Action item: Apart from the images, the records below need to be copied exactly.
++++ Information supplied ++++
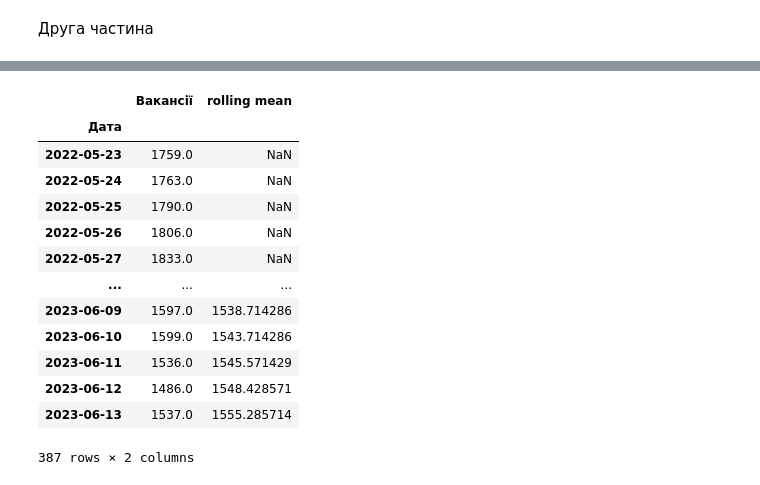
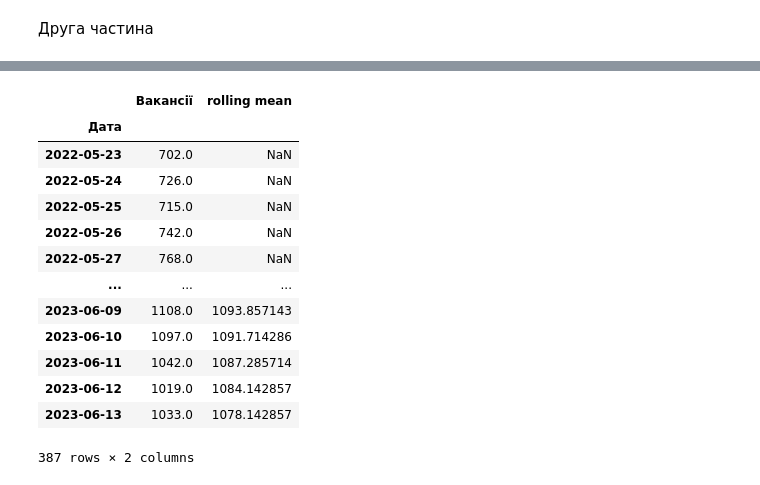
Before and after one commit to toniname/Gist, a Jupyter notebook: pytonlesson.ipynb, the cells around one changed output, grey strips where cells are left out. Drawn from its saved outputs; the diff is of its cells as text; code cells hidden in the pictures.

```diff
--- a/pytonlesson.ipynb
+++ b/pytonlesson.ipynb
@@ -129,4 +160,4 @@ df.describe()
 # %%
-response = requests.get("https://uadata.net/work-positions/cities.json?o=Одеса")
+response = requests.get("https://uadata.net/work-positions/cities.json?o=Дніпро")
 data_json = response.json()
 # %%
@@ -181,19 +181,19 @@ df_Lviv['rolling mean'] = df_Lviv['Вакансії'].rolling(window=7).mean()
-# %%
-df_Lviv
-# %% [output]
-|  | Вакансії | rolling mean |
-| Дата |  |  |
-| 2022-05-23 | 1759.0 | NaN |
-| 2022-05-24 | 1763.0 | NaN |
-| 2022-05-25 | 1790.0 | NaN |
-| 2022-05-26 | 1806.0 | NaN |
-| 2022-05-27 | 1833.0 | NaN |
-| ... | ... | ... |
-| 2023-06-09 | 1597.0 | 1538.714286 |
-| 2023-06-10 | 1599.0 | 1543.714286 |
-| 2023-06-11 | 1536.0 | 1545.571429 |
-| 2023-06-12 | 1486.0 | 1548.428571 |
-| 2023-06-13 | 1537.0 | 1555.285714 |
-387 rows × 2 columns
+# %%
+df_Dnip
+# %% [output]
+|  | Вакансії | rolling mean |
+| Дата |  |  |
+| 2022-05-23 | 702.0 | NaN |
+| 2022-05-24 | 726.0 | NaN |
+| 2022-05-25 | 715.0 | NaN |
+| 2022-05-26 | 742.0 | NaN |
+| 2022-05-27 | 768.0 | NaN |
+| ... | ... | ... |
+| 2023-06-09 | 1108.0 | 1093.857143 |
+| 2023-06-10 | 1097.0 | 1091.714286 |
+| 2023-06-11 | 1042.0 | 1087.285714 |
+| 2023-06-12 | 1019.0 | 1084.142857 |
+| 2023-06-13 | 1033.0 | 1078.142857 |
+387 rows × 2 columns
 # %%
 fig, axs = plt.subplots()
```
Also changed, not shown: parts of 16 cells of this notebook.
++++
Exercise answer:
Before and after one commit to toniname/Gist, a Jupyter notebook: pytonlesson.ipynb, the cells around one changed output, grey strips where cells are left out. Drawn from its saved outputs; the diff is of its cells as text; code cells hidden in the pictures.

```diff
--- a/pytonlesson.ipynb
+++ b/pytonlesson.ipynb
@@ -129,4 +160,4 @@ df.describe()
 # %%
-response = requests.get("https://uadata.net/work-positions/cities.json?o=Одеса")
+response = requests.get("https://uadata.net/work-positions/cities.json?o=Дніпро")
 data_json = response.json()
 # %%
@@ -181,19 +181,19 @@ df_Lviv['rolling mean'] = df_Lviv['Вакансії'].rolling(window=7).mean()
-# %%
-df_Lviv
-# %% [output]
-|  | Вакансії | rolling mean |
-| Дата |  |  |
-| 2022-05-23 | 1759.0 | NaN |
-| 2022-05-24 | 1763.0 | NaN |
-| 2022-05-25 | 1790.0 | NaN |
-| 2022-05-26 | 1806.0 | NaN |
-| 2022-05-27 | 1833.0 | NaN |
-| ... | ... | ... |
-| 2023-06-09 | 1597.0 | 1538.714286 |
-| 2023-06-10 | 1599.0 | 1543.714286 |
-| 2023-06-11 | 1536.0 | 1545.571429 |
-| 2023-06-12 | 1486.0 | 1548.428571 |
-| 2023-06-13 | 1537.0 | 1555.285714 |
-387 rows × 2 columns
+# %%
+df_Dnip
+# %% [output]
+|  | Вакансії | rolling mean |
+| Дата |  |  |
+| 2022-05-23 | 702.0 | NaN |
+| 2022-05-24 | 726.0 | NaN |
+| 2022-05-25 | 715.0 | NaN |
+| 2022-05-26 | 742.0 | NaN |
+| 2022-05-27 | 768.0 | NaN |
+| ... | ... | ... |
+| 2023-06-09 | 1108.0 | 1093.857143 |
+| 2023-06-10 | 1097.0 | 1091.714286 |
+| 2023-06-11 | 1042.0 | 1087.285714 |
+| 2023-06-12 | 1019.0 | 1084.142857 |
+| 2023-06-13 | 1033.0 | 1078.142857 |
+387 rows × 2 columns
 # %%
 fig, axs = plt.subplots()
```
Also changed, not shown: parts of 16 cells of this notebook.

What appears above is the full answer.